▶ [Data for processing]
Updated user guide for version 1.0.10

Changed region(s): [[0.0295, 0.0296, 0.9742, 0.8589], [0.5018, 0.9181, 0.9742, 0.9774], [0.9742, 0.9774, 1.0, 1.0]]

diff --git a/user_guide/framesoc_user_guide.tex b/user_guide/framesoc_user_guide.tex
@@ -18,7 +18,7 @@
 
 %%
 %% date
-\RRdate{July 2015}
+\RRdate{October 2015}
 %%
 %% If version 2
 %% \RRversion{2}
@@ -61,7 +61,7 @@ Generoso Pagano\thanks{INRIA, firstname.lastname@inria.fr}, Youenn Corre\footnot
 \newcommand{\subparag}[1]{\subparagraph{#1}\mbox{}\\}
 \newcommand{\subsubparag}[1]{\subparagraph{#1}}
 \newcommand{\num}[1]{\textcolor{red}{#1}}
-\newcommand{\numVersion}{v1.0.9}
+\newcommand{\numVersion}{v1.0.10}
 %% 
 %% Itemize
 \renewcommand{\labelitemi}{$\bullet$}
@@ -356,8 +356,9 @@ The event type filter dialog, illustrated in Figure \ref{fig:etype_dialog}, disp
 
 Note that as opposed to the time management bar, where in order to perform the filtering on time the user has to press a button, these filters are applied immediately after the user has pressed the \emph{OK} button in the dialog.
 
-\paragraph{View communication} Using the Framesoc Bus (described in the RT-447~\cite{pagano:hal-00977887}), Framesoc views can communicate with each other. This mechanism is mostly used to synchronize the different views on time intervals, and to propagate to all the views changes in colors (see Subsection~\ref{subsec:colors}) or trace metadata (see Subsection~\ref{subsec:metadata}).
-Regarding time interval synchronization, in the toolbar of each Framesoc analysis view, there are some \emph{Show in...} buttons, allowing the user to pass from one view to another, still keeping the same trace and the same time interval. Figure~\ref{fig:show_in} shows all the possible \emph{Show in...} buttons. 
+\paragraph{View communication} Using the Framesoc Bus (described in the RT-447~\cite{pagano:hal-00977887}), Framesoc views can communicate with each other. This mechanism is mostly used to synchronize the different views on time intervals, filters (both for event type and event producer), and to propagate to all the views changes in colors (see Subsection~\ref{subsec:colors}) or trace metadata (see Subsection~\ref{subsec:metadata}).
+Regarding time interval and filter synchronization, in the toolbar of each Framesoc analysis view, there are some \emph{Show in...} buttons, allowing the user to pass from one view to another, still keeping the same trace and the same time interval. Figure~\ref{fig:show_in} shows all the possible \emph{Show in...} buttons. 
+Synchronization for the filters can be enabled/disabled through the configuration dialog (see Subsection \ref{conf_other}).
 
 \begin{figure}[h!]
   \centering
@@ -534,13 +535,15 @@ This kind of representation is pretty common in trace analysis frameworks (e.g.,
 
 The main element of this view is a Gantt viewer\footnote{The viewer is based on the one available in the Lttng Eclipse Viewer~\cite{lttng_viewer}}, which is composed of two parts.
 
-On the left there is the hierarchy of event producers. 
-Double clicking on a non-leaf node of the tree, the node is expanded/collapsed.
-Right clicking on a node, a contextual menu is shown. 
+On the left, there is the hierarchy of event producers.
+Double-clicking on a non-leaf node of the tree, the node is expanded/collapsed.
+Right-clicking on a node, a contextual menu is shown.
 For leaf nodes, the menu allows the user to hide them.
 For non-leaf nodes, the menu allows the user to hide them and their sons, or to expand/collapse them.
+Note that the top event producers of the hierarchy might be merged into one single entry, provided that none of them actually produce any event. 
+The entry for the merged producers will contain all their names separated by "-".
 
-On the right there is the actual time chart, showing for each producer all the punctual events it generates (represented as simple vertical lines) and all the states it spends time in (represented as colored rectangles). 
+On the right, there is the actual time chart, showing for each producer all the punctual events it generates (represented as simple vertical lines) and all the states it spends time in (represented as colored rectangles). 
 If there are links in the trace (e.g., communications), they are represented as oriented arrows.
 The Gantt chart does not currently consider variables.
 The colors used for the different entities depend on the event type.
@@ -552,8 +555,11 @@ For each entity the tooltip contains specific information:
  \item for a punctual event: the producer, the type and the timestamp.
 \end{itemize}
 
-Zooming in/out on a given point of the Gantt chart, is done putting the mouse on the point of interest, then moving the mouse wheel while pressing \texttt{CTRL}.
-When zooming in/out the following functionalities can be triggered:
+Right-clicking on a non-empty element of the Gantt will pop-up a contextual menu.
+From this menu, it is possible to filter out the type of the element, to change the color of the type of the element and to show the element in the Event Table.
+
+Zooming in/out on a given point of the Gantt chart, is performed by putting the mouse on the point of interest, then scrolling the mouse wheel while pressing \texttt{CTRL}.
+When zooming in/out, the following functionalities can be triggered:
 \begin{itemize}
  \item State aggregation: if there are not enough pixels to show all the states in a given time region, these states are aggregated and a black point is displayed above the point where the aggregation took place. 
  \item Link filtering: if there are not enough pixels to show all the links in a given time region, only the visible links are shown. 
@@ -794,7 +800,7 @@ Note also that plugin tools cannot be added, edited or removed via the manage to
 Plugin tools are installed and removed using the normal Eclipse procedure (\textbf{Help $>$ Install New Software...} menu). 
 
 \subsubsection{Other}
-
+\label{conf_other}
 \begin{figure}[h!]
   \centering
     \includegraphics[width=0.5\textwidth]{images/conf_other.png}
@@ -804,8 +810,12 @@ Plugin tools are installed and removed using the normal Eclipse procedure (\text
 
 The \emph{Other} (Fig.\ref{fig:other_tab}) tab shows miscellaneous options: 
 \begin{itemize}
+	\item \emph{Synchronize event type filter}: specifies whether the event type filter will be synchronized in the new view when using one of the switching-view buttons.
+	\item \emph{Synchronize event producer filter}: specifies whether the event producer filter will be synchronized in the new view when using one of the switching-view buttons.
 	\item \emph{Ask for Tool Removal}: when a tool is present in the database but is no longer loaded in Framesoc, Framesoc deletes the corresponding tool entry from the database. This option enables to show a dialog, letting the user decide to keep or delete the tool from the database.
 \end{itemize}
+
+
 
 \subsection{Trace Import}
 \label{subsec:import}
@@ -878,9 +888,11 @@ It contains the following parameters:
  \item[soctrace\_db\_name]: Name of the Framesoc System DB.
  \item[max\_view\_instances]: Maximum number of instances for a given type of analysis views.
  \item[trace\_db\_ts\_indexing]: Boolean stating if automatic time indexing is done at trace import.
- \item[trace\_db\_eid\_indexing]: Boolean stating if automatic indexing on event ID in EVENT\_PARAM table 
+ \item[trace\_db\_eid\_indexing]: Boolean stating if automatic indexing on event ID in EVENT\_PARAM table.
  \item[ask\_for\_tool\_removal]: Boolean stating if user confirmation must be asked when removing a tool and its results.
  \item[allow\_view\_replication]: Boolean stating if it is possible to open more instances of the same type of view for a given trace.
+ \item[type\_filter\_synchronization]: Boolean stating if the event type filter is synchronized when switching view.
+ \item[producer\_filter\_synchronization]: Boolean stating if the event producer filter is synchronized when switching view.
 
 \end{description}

▶ [Goal of the exercise]
Give the lines of the material above again, exactly, from its first line through the line that contains "time intervals, and" and no further.

▶ [Worked solution]
Updated user guide for version 1.0.10

Changed region(s): [[0.0295, 0.0296, 0.9742, 0.8589], [0.5018, 0.9181, 0.9742, 0.9774], [0.9742, 0.9774, 1.0, 1.0]]

diff --git a/user_guide/framesoc_user_guide.tex b/user_guide/framesoc_user_guide.tex
@@ -18,7 +18,7 @@
 
 %%
 %% date
-\RRdate{July 2015}
+\RRdate{October 2015}
 %%
 %% If version 2
 %% \RRversion{2}
@@ -61,7 +61,7 @@ Generoso Pagano\thanks{INRIA, firstname.lastname@inria.fr}, Youenn Corre\footnot
 \newcommand{\subparag}[1]{\subparagraph{#1}\mbox{}\\}
 \newcommand{\subsubparag}[1]{\subparagraph{#1}}
 \newcommand{\num}[1]{\textcolor{red}{#1}}
-\newcommand{\numVersion}{v1.0.9}
+\newcommand{\numVersion}{v1.0.10}
 %% 
 %% Itemize
 \renewcommand{\labelitemi}{$\bullet$}
@@ -356,8 +356,9 @@ The event type filter dialog, illustrated in Figure \ref{fig:etype_dialog}, disp
 
 Note that as opposed to the time management bar, where in order to perform the filtering on time the user has to press a button, these filters are applied immediately after the user has pressed the \emph{OK} button in the dialog.
 
-\paragraph{View communication} Using the Framesoc Bus (described in the RT-447~\cite{pagano:hal-00977887}), Framesoc views can communicate with each other. This mechanism is mostly used to synchronize the different views on time intervals, and to propagate to all the views changes in colors (see Subsection~\ref{subsec:colors}) or trace metadata (see Subsection~\ref{subsec:metadata}).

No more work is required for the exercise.